LGBT Foundation statement on The Cass Report
Published: 11 March 2022 Tags: By LGBT Foundation
The LGBT Foundation welcomes the publication of the interim report from the Cass Review yesterday. It clearly recognises that under the current model, trans, non-binary, and gender diverse young people across the UK face unacceptable delays in accessing health care and that these barriers must be addressed at a system-wide level through improvements and investment across the health service. We are particularly glad to see the recommendation for care to be expanded through a regional model, to ensure that young people have consistent access to high-quality care no matter where they live across the country.
In addition to the report's recommendations, we feel it is important that Dr Cass has directly addressed the concerns of the young people who will be most affected by the Review's findings. We are pleased to see the needs and experiences of service users placed rightly at the forefront of the report, and that opportunities for young people to share their views will continue through the next stages of the Review. We are particularly pleased to see Dr Cass unequivocally state that trans, non-binary and gender diverse young people deserve the same standard of care as everyone else.
We are encouraged by the overall direction of the Cass Review, and as an organisation look forward to engaging with it in further detail moving forward. This interim report is an important contribution to an ongoing community concern, and we hope that we are all able to use it as a springboard for further conversation that continues to centre the needs of trans, non-binary and gender diverse young people.

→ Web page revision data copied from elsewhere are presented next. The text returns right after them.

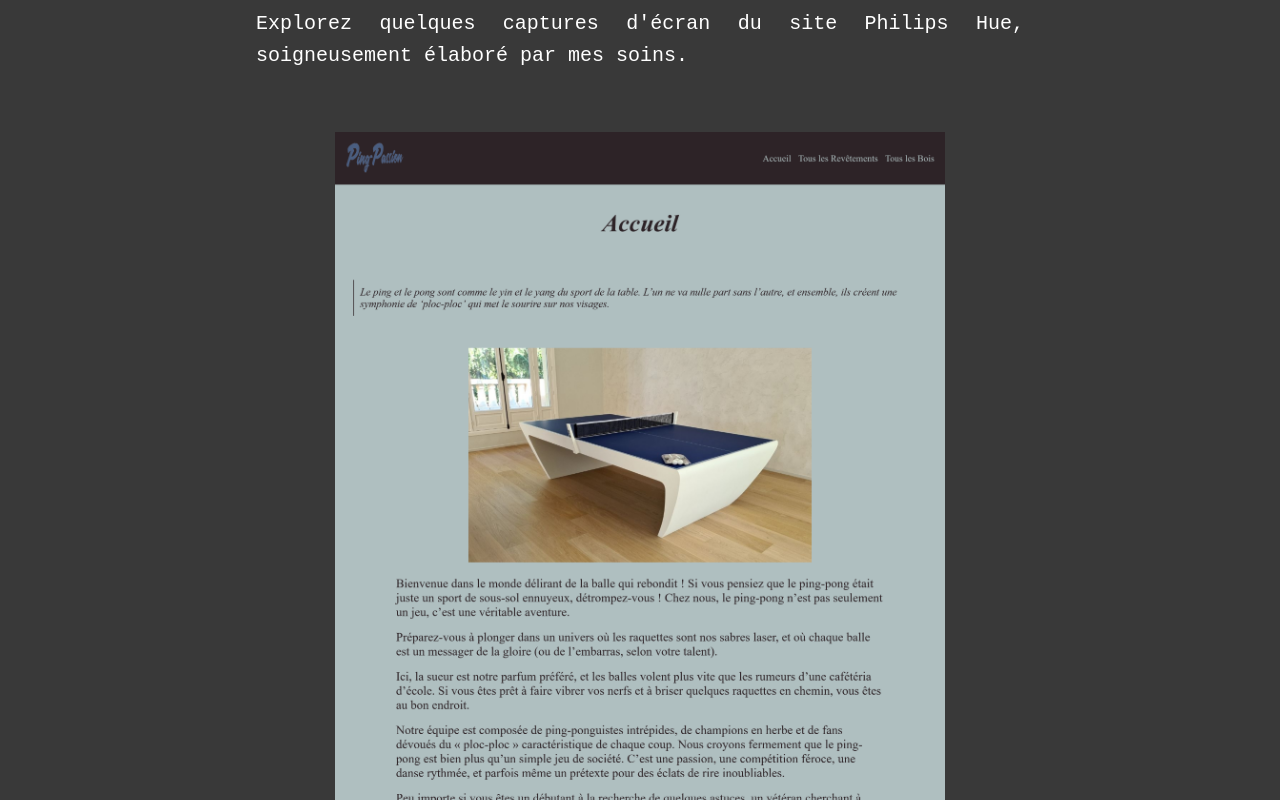
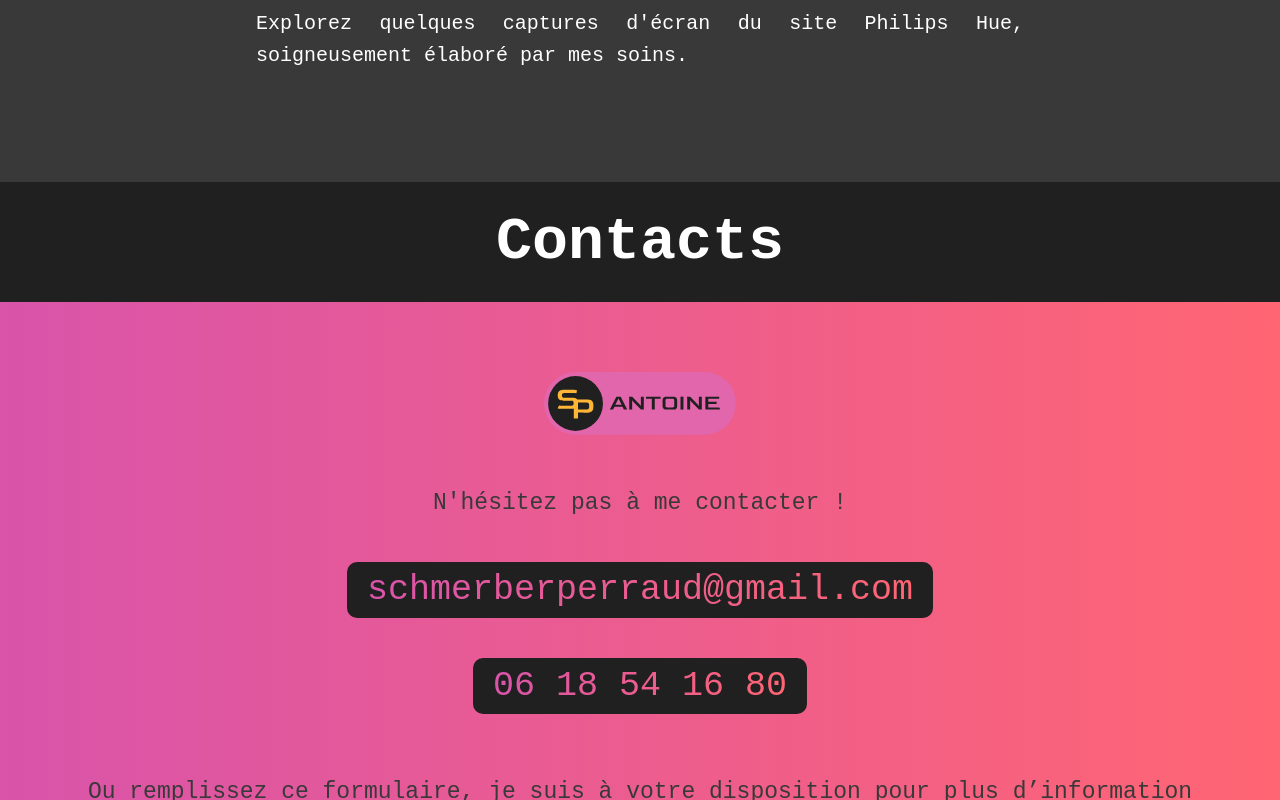
Before and after one commit to AntoineSP01/Portfolio_Antoine, a Vue app: page /ping-passion in a window 1280 px wide. Shown: the part 2220-3020 px from the top of the page. Built offline with nearby package versions, Linux system fonts and the light colour scheme; a web font is replaced by a local one.

Commit message:
:poop: Comment img pingPassionView :poop:

```diff
--- a/src/views/pingPassionView.vue
+++ b/src/views/pingPassionView.vue
@@ -19,7 +19,7 @@
 
         <h2>Galeries</h2>
         <p>Explorez quelques captures d'écran du site Philips Hue, soigneusement élaboré par mes soins.</p>
-        <figure>
+        <!--<figure>
             <img src="../assets/Images/pingPassion_Accueil.png" alt="">
             <figcaption>Page d'accueil du site Ping Passion</figcaption>
         </figure>
@@ -30,7 +30,7 @@
         <figure>
             <img src="../assets/Images/pingPassion_bois.png" alt="">
             <figcaption>Page qui regroupe tous les type de bois disponibles sur le site</figcaption>
-        </figure>
+        </figure>-->
 
 
     </section>
```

"All children and young people deserve access to holistic healthcare appropriate for their needs. Therefore, the review of gender identity services for children and young people in the UK is highly welcomed and supported. We should listen to the voices of service users and their families, especially those who so often struggle to be heard. Regardless of whether children and young people, their families, and medical professionals decide together that certain social or medical transitions are appropriate for them, the support offered for them should be timely and respond to the full range of needs that the child or young person presents with.
Commenting on the Review’s publication, the Foundation’s Trans Programme Coordinator Zane Robinson-Waitt said: “The report is an excellent example of co-production, in its inclusion of a wide range of experiences with GIDS – from children and young people questioning their gender identity to people who de-transitioned, from parents and families to clinicians and medical professionals. Regardless of the experience, the report highlights that the larger conclusions of all of these communities are the same: services for children, young people, and their families needs to be timely, accessible, and more informed of the wide range of experiences and needs.
“We’re particularly glad that Dr Hilary Cass was aware of the anxiety that some stakeholders were experiencing in waiting for this report and appropriately addressed them from the start. Hopefully, they feel that they were heard and represented.
“We look forward to continued improvement of services for children and young people, with their voices central every step of the way."